Corporate training (often referred to as Workplace Learning), helps employees learn new skills and knowledge to hone professional growth and development.
LinkedIn conducted a survey where 94% of the employees expressed their desire to work for a company that invested in corporate learning and development programs.
New data from NovoEd shows the impact of remote work on learning and development (L&D), based on a survey of 150 companies reporting $1 billion to $3 billion in annual revenue. The report uncovered L&D leaders’ thoughts on how remote training was better, where it struggled, and the benefits of online learning.
Major Benefits of Online (remote) Training
Flexibility and self-paced learning
Online training courses can be taken anytime, anywhere, and ideally from any device. Online learning allows employees to move through the training at their own pace, according to their unique needs. Trainers also have more options to cater modules to specific learning styles. With access to formats like videos, presentation notes, scenarios, games and quizzes, learners can engage with the content in the way that works best for them. The only requirement would be an internet connection. This ensures flexibility in terms of time and effort.
Measurable, data-driven results
Return on investment is a key driver for every corporate decision—and that goes for training too. Measuring the effectiveness of training is essential to continually improve outcomes and securing leadership buy-in.
Online learning allows you to build reporting mechanisms into your courses and assessments, so one can pull data reports on everything from assessment scores to course completion rates in a snap. This also makes record-keeping and monitoring easier, letting you know at a glance whose training completion is still outstanding, who needs re-training and more—all without excessive legwork and paper trails.
Easy on the Pocketbook
Online courses are extremely cost-effective and can be utilized efficiently. Depending on the vendor, ‘boxed’ online training courses vary in price point but as a general rule, an online version of a course is ~50% shorter in duration compared to a classroom program. Training hours and administrative time is drastically reduced.
Always consider the cost of developing internal online content compared to third-party training courses.
Interactive and adaptable content
While classrooms offer plenty of opportunities for social interaction and real-time feedback, it can sometimes prove challenging to get every learner involved with the content.

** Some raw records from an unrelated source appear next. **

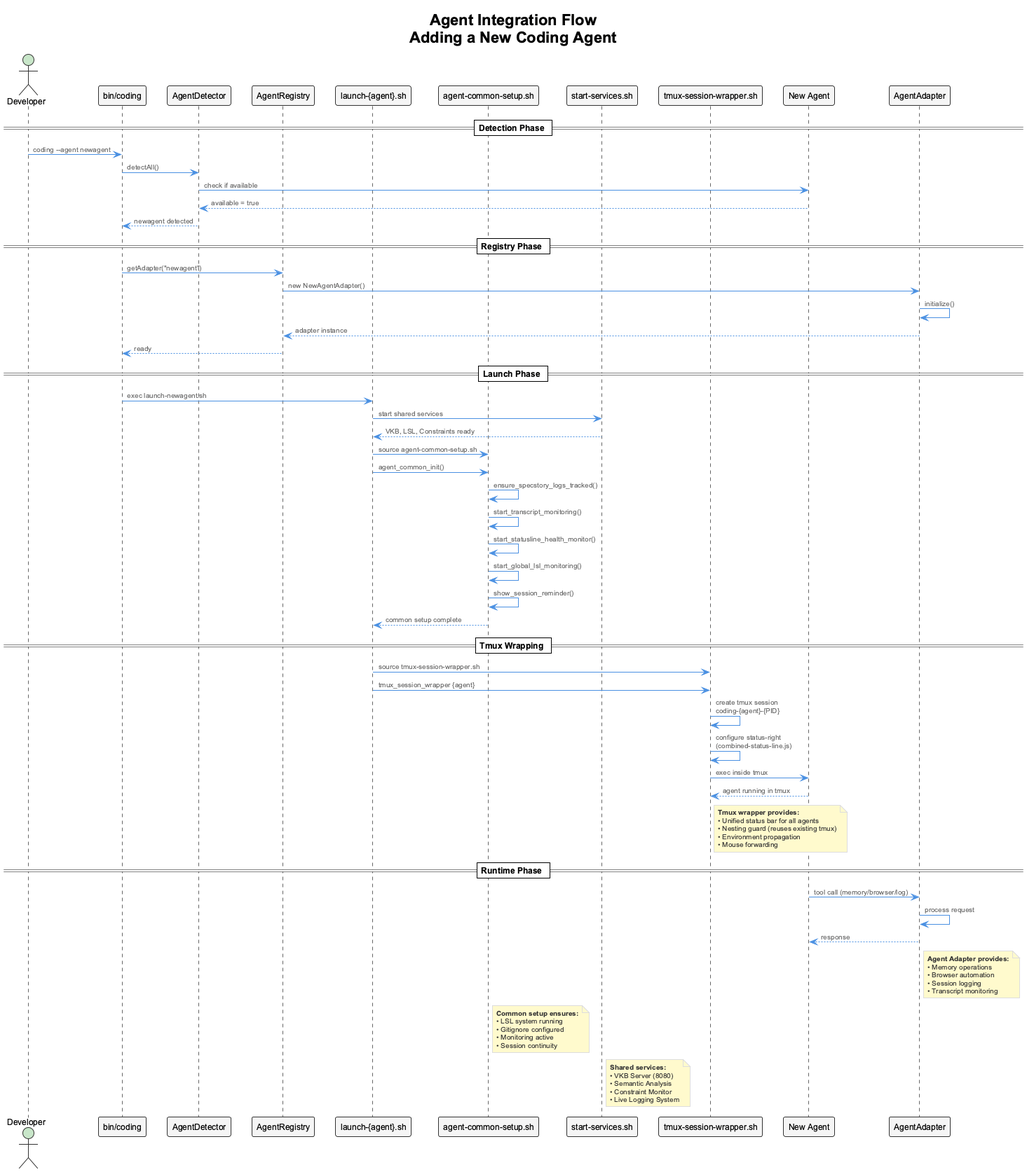
Above: docs-content/images/agent-integration-flow.png in fwornle/coding (PlantUML), before the change. The source it was exported from:
```plantuml
@startuml agent-integration-flow
!include _standard-style.puml

title Agent Integration Flow\nAdding a New Coding Agent

actor "Developer" as dev
participant "bin/coding" as main
participant "AgentDetector" as detector
participant "AgentRegistry" as registry
participant "launch-{agent}.sh" as launcher
participant "agent-common-setup.sh" as common
participant "start-services.sh" as services
participant "tmux-session-wrapper.sh" as tmux
participant "New Agent" as agent
participant "AgentAdapter" as adapter

== Detection Phase ==
dev -> main : coding --agent newagent
main -> detector : detectAll()
detector -> agent : check if available
agent --> detector : available = true
detector --> main : newagent detected

== Registry Phase ==
main -> registry : getAdapter("newagent")
registry -> adapter : new NewAgentAdapter()
adapter -> adapter : initialize()
adapter --> registry : adapter instance
registry --> main : ready

== Launch Phase ==
main -> launcher : exec launch-newagent.sh
launcher -> services : start shared services
services --> launcher : VKB, LSL, Constraints ready

launcher -> common : source agent-common-setup.sh
launcher -> common : agent_common_init()
common -> common : ensure_specstory_logs_tracked()
common -> common : start_transcript_monitoring()
common -> common : start_statusline_health_monitor()
common -> common : start_global_lsl_monitoring()
common -> common : show_session_reminder()
common --> launcher : common setup complete

== Tmux Wrapping ==
launcher -> tmux : source tmux-session-wrapper.sh
launcher -> tmux : tmux_session_wrapper {agent}
tmux -> tmux : create tmux session\ncoding-{agent}-{PID}
tmux -> tmux : configure status-right\n(combined-status-line.js)
tmux -> agent : exec inside tmux
agent --> tmux : agent running in tmux

note right of tmux
  **Tmux wrapper provides:**
  • Unified status bar for all agents
  • Nesting guard (reuses existing tmux)
  • Environment propagation
  • Mouse forwarding
end note

== Runtime Phase ==
agent -> adapter : tool call (memory/browser/log)
adapter -> adapter : process request
adapter --> agent : response

note right of adapter
  **Agent Adapter provides:**
  • Memory operations
  • Browser automation
  • Session logging
  • Transcript monitoring
end note

note right of common
  **Common setup ensures:**
  • LSL system running
  • Gitignore configured
  • Monitoring active
  • Session continuity
end note

note right of services
  **Shared services:**
  • VKB Server (8080)
  • Semantic Analysis
  • Constraint Monitor
  • Live Logging System
end note

@enduml
```
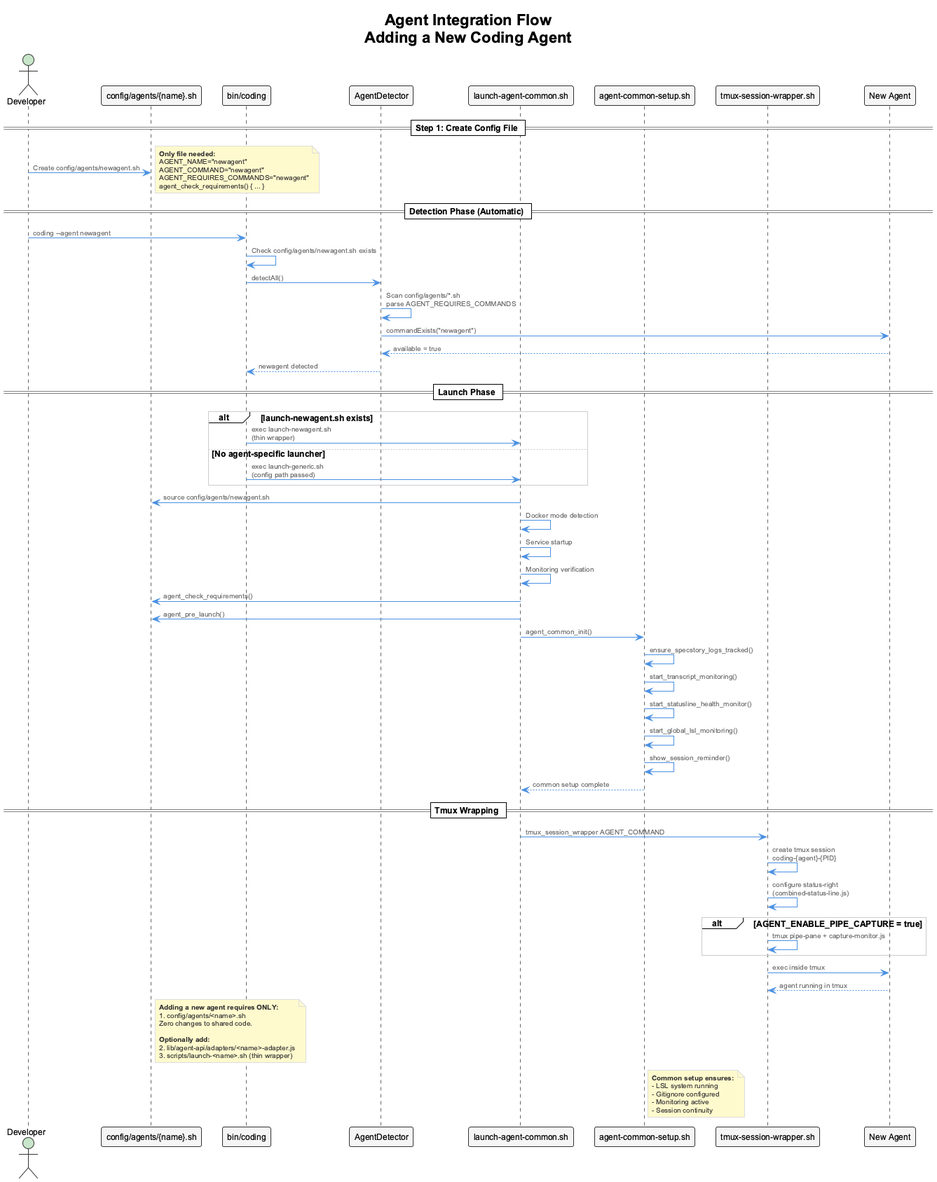
The same diagram one commit later.

Change to the diagram source:
```diff
@@ -4,87 +4,88 @@
 title Agent Integration Flow\nAdding a New Coding Agent
 
 actor "Developer" as dev
+participant "config/agents/{name}.sh" as config
 participant "bin/coding" as main
 participant "AgentDetector" as detector
-participant "AgentRegistry" as registry
-participant "launch-{agent}.sh" as launcher
-participant "agent-common-setup.sh" as common
-participant "start-services.sh" as services
+participant "launch-agent-common.sh" as common
+participant "agent-common-setup.sh" as setup
 participant "tmux-session-wrapper.sh" as tmux
 participant "New Agent" as agent
-participant "AgentAdapter" as adapter
 
-== Detection Phase ==
+== Step 1: Create Config File ==
+
+dev -> config: Create config/agents/newagent.sh
+note right
+  **Only file needed:**
+  AGENT_NAME="newagent"
+  AGENT_COMMAND="newagent"
+  AGENT_REQUIRES_COMMANDS="newagent"
+  agent_check_requirements() { ... }
+end note
+
+== Detection Phase (Automatic) ==
+
 dev -> main : coding --agent newagent
+main -> main : Check config/agents/newagent.sh exists
 main -> detector : detectAll()
-detector -> agent : check if available
+detector -> detector : Scan config/agents/*.sh\nparse AGENT_REQUIRES_COMMANDS
+detector -> agent : commandExists("newagent")
 agent --> detector : available = true
 detector --> main : newagent detected
 
-== Registry Phase ==
-main -> registry : getAdapter("newagent")
-registry -> adapter : new NewAgentAdapter()
-adapter -> adapter : initialize()
-adapter --> registry : adapter instance
-registry --> main : ready
+== Launch Phase ==
 
-== Launch Phase ==
-main -> launcher : exec launch-newagent.sh
-launcher -> services : start shared services
-services --> launcher : VKB, LSL, Constraints ready
+alt launch-newagent.sh exists
+  main -> common : exec launch-newagent.sh\n(thin wrapper)
+else No agent-specific launcher
+  main -> common : exec launch-generic.sh\n(config path passed)
+end
 
-launcher -> common : source agent-common-setup.sh
-launcher -> common : agent_common_init()
-common -> common : ensure_specstory_logs_tracked()
-common -> common : start_transcript_monitoring()
-common -> common : start_statusline_health_monitor()
-common -> common : start_global_lsl_monitoring()
-common -> common : show_session_reminder()
-common --> launcher : common setup complete
+common -> config : source config/agents/newagent.sh
+common -> common : Docker mode detection
+common -> common : Service startup
+common -> common : Monitoring verification
+
+common -> config : agent_check_requirements()
+common -> config : agent_pre_launch()
+
+common -> setup : agent_common_init()
+setup -> setup : ensure_specstory_logs_tracked()
+setup -> setup : start_transcript_monitoring()
+setup -> setup : start_statusline_health_monitor()
+setup -> setup : start_global_lsl_monitoring()
+setup -> setup : show_session_reminder()
+setup --> common : common setup complete
 
 == Tmux Wrapping ==
-launcher -> tmux : source tmux-session-wrapper.sh
-launcher -> tmux : tmux_session_wrapper {agent}
+
+common -> tmux : tmux_session_wrapper AGENT_COMMAND
 tmux -> tmux : create tmux session\ncoding-{agent}-{PID}
 tmux -> tmux : configure status-right\n(combined-status-line.js)
+
+alt AGENT_ENABLE_PIPE_CAPTURE = true
+  tmux -> tmux : tmux pipe-pane + capture-monitor.js
+end
+
 tmux -> agent : exec inside tmux
 agent --> tmux : agent running in tmux
 
-note right of tmux
-  **Tmux wrapper provides:**
-  • Unified status bar for all agents
-  • Nesting guard (reuses existing tmux)
-  • Environment propagation
-  • Mouse forwarding
+note right of config
+  **Adding a new agent requires ONLY:**
+  1. config/agents/<name>.sh
+  Zero changes to shared code.
+
+  **Optionally add:**
+  2. lib/agent-api/adapters/<name>-adapter.js
+  3. scripts/launch-<name>.sh (thin wrapper)
 end note
 
-== Runtime Phase ==
-agent -> adapter : tool call (memory/browser/log)
-adapter -> adapter : process request
-adapter --> agent : response
-
-note right of adapter
-  **Agent Adapter provides:**
-  • Memory operations
-  • Browser automation
-  • Session logging
-  • Transcript monitoring
-end note
-
-note right of common
+note right of setup
   **Common setup ensures:**
-  • LSL system running
-  • Gitignore configured
-  • Monitoring active
-  • Session continuity
-end note
-
-note right of services
-  **Shared services:**
-  • VKB Server (8080)
-  • Semantic Analysis
-  • Constraint Monitor
-  • Live Logging System
+  - LSL system running
+  - Gitignore configured
+  - Monitoring active
+  - Session continuity
 end note
 
 @enduml
```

Online learning allows you to create interactive elements & activities, like practice simulations and video scenarios, that allow learners to demonstrate new skills. Or you may choose to bring elements of Gamification and Microlearning into your courses to create reward-driven modules that keep learners motivated and moving through your content. Without the limitations of physical space, materials or access, the possibilities are almost endless.
Long-range cost and time savings
Albeit there are costs to create (or outsource) online course development. This will vary on corporate needs and budget. In the long run, what you end up saving in time and money down the road will more than make up for it.
As an example, classroom training often requires a wealth of expensive printed materials, facilitator and venue costs, catering and more. With online training, those costs are dramatically reduced, if not eliminated.
In addition, you’ll find it faster and easier to make ongoing updates and additions to online content—without the turnaround, cost and waste of producing additional physical materials. Best of all, since online learning can reach well beyond a single location, you’ll save on travel time and expenses.
It’s important to understand that there are natural variances with learning preferences and styles.
By creating content online in well-crafted ways, this can lead to a better understanding of information more than lecture-based training by instructors. Allowing learners to visit content ‘on-demand’ and in ‘bite-sized’ amounts improves the ability to remember core concepts and knowledge.
Face-to-face instructor-led training definitely has its place, especially with hands-on competency-based training. However, classroom training can deviate from content because of long lectures, where speech is the major mode of communication. Always remember that non-native-language students can struggle with the speed of instructor speech and slang.
Why not combine online training and classroom training? “Blended-learning” allows employees to take online training content beforehand which is then complimented and re-enforced in a classroom training environment. Material-retention soars by leveraging both of these training options.
As with anything in the workplace, there is no single solution for all people. Online learning may be a great fit for many topics but not for others. This all depends on your industry, course content and governing bodies.
With an ever-distributed workforce, it’s critical to have consistent content delivery and tracking. When looking for a training system, a LMS buyers guide is a helpful resource.